- Action item:
Every line of the records below that holds the word "ipynb" belongs in the answer.

- Provided data:
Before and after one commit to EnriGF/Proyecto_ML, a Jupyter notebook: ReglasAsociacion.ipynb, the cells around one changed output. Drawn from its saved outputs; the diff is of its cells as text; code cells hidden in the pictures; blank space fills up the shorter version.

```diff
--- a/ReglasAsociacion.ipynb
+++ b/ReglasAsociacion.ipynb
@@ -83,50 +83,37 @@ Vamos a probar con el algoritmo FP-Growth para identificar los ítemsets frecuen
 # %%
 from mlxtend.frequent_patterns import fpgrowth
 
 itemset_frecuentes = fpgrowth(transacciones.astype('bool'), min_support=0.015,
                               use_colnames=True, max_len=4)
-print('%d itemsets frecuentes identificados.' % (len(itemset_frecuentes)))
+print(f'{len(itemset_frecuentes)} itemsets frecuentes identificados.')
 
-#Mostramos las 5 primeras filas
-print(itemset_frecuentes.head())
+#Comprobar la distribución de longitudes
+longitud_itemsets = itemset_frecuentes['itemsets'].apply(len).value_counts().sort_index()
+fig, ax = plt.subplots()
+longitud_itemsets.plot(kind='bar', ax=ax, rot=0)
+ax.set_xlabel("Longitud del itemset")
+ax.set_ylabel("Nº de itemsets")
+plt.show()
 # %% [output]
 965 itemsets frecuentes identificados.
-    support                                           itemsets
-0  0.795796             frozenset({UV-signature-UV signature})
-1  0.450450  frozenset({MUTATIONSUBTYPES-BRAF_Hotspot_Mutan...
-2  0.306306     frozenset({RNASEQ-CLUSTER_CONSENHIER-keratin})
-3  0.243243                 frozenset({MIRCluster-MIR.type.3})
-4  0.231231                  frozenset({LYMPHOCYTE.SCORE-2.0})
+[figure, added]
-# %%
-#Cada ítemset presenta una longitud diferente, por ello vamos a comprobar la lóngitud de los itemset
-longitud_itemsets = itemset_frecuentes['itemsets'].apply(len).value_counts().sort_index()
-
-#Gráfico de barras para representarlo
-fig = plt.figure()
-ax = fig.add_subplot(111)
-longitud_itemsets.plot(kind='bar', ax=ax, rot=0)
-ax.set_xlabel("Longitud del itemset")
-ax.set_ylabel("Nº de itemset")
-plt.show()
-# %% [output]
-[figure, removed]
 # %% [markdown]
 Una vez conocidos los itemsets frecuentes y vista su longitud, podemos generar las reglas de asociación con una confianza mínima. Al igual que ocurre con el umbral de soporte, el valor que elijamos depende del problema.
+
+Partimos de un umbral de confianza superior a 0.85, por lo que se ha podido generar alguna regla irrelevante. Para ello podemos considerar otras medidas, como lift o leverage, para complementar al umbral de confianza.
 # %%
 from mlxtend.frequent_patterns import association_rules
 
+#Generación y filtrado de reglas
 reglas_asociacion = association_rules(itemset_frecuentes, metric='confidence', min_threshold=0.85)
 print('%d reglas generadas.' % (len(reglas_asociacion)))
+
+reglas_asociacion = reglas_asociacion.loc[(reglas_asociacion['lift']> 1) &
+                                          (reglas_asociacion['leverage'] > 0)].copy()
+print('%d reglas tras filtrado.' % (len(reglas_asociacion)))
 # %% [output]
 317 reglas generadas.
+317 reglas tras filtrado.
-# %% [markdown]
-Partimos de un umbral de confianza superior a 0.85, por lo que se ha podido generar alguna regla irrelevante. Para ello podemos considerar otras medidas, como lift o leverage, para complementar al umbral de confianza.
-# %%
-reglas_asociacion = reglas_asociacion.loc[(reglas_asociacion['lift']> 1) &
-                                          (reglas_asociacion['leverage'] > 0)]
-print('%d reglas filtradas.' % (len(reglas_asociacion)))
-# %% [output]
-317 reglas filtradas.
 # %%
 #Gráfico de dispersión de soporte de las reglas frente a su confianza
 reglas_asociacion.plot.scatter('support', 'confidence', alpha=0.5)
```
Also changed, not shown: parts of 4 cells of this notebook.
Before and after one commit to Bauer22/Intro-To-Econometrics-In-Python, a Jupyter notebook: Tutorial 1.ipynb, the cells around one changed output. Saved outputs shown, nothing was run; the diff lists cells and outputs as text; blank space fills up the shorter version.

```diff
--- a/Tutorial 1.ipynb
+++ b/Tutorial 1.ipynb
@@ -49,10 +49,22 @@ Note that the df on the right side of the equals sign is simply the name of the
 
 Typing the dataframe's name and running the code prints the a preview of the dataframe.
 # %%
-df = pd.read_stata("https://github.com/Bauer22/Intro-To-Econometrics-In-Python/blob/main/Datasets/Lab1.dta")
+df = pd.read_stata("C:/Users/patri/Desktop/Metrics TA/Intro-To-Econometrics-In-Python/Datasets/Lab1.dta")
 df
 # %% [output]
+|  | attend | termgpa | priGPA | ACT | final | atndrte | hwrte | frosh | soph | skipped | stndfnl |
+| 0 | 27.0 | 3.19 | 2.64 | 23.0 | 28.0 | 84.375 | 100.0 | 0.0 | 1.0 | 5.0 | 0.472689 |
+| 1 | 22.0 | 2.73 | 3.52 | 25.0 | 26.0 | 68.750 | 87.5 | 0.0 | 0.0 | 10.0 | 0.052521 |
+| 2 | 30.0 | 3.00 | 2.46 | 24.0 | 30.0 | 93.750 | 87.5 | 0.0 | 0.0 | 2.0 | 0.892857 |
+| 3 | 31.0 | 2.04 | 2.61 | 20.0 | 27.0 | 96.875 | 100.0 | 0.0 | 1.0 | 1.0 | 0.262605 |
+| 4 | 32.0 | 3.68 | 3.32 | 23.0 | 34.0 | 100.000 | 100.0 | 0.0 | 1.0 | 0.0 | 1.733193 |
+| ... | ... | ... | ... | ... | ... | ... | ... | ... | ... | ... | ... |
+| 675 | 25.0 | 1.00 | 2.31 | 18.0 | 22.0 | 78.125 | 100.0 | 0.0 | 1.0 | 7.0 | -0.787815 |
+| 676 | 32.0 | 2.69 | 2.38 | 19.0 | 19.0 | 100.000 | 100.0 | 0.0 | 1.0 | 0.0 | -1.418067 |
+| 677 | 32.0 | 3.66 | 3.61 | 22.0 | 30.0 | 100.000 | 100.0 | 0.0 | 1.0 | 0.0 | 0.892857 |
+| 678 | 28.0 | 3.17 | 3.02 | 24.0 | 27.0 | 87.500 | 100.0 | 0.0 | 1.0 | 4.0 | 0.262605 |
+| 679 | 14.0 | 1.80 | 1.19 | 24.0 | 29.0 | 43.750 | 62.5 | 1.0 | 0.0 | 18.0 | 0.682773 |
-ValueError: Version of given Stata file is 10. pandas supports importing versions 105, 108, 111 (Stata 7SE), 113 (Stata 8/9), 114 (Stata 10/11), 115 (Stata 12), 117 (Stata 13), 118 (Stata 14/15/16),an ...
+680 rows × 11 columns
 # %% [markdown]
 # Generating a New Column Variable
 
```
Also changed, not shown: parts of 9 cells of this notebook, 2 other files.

- Answer space:
Before and after one commit to EnriGF/Proyecto_ML, a Jupyter notebook: ReglasAsociacion.ipynb, the cells around one changed output. Drawn from its saved outputs; the diff is of its cells as text; code cells hidden in the pictures; blank space fills up the shorter version.
--- a/ReglasAsociacion.ipynb
+++ b/ReglasAsociacion.ipynb
Before and after one commit to Bauer22/Intro-To-Econometrics-In-Python, a Jupyter notebook: Tutorial 1.ipynb, the cells around one changed output. Saved outputs shown, nothing was run; the diff lists cells and outputs as text; blank space fills up the shorter version.
--- a/Tutorial 1.ipynb
+++ b/Tutorial 1.ipynb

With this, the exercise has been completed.